Due process required the appointment of an expert because "a criminal trial is fundamentally unfair if the State proceeds against an indigent defendant without making certain that he has access to the raw materials integral to the building of an effective defense." (Id. at p. 77.)

The ability to prepare a defense to criminal charges is the touchstone of the right to appointment of defense experts.

A trial court must appoint an expert for a defendant when necessary to address what is "likely to be a significant factor at trial." (Ake, supra, 470 U.S. at p. 74.)

The United States Supreme Court, relying upon the "due process guarantee of fundamental fairness" implicit in the Fourteenth Amendment to the United States Constitution, id. at 76, held that "when a defendant demonstrates to the trial judge that his sanity at the time of the offense is to be a significant factor at trial, the State must, at a minimum, assure the defendant access to a competent psychiatrist who will conduct an appropriate examination and assist in evaluation, preparation, and presentation of the defense." Id. at 83.

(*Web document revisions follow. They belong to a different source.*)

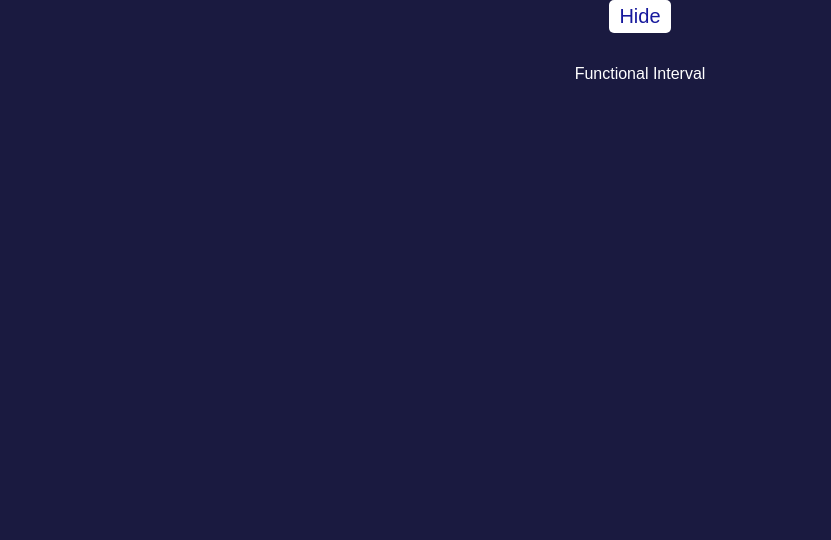
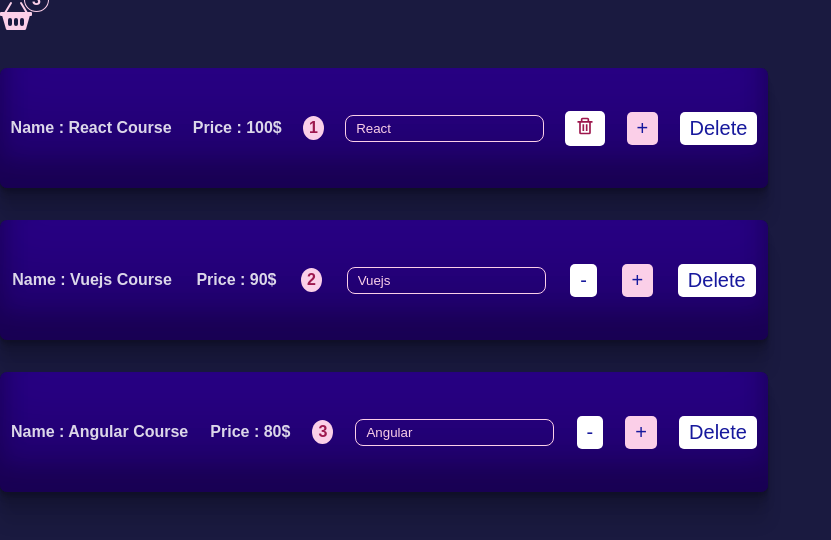
Before and after one commit to arashKazerouni/firstReactApp, a React (Create React App) app: page / in a window 1280 px wide. Shown: the top 540 px of the page, without its empty margins (0-831 px from the left). Built offline with nearby package versions, Linux system fonts and the light colour scheme.

Commit message:
Wrapper component created

```diff
--- a/src/App.js
+++ b/src/App.js
@@ -2,13 +2,10 @@
 import styles from "./App.module.css";
 import Navbar from "./components/Navbar/Navbar";
 import { Component } from "react/cjs/react.development";
-import ClassCounter from "./ClassCounter";
 import Product from "./components/Product/Product";
 import { BsFillTelephonePlusFill } from "react-icons/bs";
 import { isValidInputTimeValue } from "@testing-library/user-event/dist/utils";
-import FunctionalCounter from "./components/FunctionalCounter";
-import ClassTimer from "./components/ClassTimer";
-import FunctionalTimer from "./components/FunctionalTimer";
+import Wrapper from "./components/hoc/Wrapper";
 class App extends Component {
   constructor(props) {
     super(props);
@@ -75,14 +72,7 @@
   render() {
     // console.log("app.js render ");
     return (
-      <div className={styles.container}>
-        <button onClick={() => this.setState({ isShow: !this.state.isShow })}>
-          {this.state.isShow ? "hide" : "show"}
-        </button>
-        {this.state.isShow && <FunctionalTimer />}
-        {/* <FunctionalCounter /> */}
-        {/* <ClassCounter /> */}
-        {/* <h1>shopping app</h1>
+      <Wrapper >
         <Navbar
           totalItems={this.state.products.filter((p) => p.quantity > 0).length}
         />
@@ -92,8 +82,8 @@
           onIncrement={this.incrementHandler}
           onDecrement={this.decrementHandler}
           onChange={this.changeHandler}
-        /> */}
-      </div>
+        />
+      </Wrapper>
     );
   }
 }
--- /dev/null
+++ b/src/components/hoc/Wrapper.js
@@ -0,0 +1,5 @@
+const Wrapper = (props) => {
+    return <div className={props.class}>{props.children}</div>
+}
+
+export default Wrapper;
```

Ake was a case in which the trial court denied the indigent defendant's request for a state-funded psychiatrist to examine him and assist in presenting his defense of penal irresponsibility. Id. at 72.

The United States Supreme Court held that "when a defendant demonstrates . . . that his sanity at the time of the offense is to be a significant factor at trial, the State must . . . assure the defendant access to a competent psychiatrist who will conduct an appropriate examination and assist in evaluation, preparation, and presentation of the defense." Ake, 470 U.S. at 83, 105 S. Ct. at 1096.

In determining whether a defendant has established the necessity for the appointment of an expert, the Ake court focused on the following three factors:

"The first is the private interest that will be affected by the action of the State. The second is the governmental interest that will be affected if the safeguard is to be provided. The third is the probable value of the additional or substitute procedural safeguards that are sought, and the risk of an erroneous deprivation of the affected interest if those safeguards are not provided." Id. at 77, 105 S. Ct. at 1093 .